“Clemson has a big athletic front,” Irish fifth-year center and captain Sam Mustipher said Monday. “They’ve shown that on film, the ability to move, get off blocks and make a lot of plays. It’s going to be a challenge for us, and we understand that. It’s just going back to the fundamentals and basics.”
Presuming the B sample test does not clear Lawrence, Mustipher should now be able to focus his attention on defensive tackle Christian Wilkins, himself a unanimous first-team All-American. In theory, Mustipher and one of the offensive guards should be able to slow Wilkins while the other guard faces Lawrence’s replacement. If this theory works as Notre Dame might hope, it would slow the inside penetration and allow junior quarterback Ian Book a chance to step up if pressured by either end, and considering possible No. 1 overall NFL draft pick Clelin Ferrell is one of those ends, that “if” might as well be a “when.” Ferrell finished the season with 10.5 sacks among 17 tackles for loss.
“We have a standard of Notre Dame offensive line play,” Mustipher said. “It’s been here long before I got here, long before those guys who moved on last year got here.

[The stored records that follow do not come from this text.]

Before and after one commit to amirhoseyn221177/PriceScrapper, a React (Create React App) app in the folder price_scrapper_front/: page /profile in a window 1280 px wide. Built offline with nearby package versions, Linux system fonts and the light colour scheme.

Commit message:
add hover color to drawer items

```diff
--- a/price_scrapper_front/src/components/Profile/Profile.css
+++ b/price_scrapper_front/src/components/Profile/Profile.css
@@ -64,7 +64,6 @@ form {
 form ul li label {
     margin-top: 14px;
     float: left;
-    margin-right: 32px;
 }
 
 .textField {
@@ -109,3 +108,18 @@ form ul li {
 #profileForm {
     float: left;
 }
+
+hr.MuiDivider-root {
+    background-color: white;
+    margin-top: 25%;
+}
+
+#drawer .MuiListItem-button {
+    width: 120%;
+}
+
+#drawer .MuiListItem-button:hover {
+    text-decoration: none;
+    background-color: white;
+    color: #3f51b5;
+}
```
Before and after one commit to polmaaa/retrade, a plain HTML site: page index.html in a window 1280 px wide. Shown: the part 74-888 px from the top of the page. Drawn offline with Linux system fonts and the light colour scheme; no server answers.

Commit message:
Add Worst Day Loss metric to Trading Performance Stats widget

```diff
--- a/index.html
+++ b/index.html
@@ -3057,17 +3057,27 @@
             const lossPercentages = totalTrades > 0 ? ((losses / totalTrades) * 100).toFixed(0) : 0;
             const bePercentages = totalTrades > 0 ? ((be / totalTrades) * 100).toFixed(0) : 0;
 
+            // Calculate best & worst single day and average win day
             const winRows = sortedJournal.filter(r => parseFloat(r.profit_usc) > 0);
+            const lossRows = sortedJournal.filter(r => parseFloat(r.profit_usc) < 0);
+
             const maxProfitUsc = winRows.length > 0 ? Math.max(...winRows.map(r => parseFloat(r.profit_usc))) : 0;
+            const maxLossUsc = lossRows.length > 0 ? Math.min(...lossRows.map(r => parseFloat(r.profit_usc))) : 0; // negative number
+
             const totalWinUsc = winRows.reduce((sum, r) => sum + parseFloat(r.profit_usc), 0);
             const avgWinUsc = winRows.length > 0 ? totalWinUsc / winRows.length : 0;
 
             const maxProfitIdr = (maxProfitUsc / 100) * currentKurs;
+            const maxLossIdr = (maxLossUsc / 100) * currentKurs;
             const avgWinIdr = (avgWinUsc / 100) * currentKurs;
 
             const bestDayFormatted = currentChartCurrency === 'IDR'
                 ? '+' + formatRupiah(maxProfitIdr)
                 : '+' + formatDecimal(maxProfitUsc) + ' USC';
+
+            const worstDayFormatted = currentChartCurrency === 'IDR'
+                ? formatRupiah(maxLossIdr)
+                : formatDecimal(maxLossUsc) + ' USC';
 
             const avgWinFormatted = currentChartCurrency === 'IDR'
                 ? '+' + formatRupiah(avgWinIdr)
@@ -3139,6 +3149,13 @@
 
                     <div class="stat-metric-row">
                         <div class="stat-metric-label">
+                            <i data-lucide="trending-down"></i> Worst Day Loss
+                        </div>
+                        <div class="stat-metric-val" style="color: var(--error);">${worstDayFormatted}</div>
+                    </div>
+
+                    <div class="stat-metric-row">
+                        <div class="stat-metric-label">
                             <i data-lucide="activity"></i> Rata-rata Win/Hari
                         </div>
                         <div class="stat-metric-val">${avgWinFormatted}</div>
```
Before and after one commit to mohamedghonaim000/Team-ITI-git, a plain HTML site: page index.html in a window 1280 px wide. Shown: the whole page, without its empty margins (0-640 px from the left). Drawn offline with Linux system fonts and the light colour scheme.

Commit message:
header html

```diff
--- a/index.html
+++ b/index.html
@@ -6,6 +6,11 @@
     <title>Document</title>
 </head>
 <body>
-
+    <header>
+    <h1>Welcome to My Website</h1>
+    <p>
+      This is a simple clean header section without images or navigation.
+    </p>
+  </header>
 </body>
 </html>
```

And we take pride in what we do.”
Speaking of that offensive line …
Irish head coach Brian Kelly announced freshman offensive lineman Dillan Gibbons fractured his foot. Gibbons had not played yet this season and was not about to make his debut against Clemson’s defensive front in the Playoff semifinal.
All other pieces of Notre Dame’s roster are eligible and in Dallas, per Kelly. That includes — though not specifically discussed — senior quarterback Brandon Wimbush. WatchStadium’s Brett McMurphy first reported Monday night Wimbush intends to transfer following this season, a report soon confirmed by Matt Freeman of Irish Sports Daily.
That decision comes as absolutely no surprise and will not affect the Playoff. Wimbush’s graduate transfer will come afterward.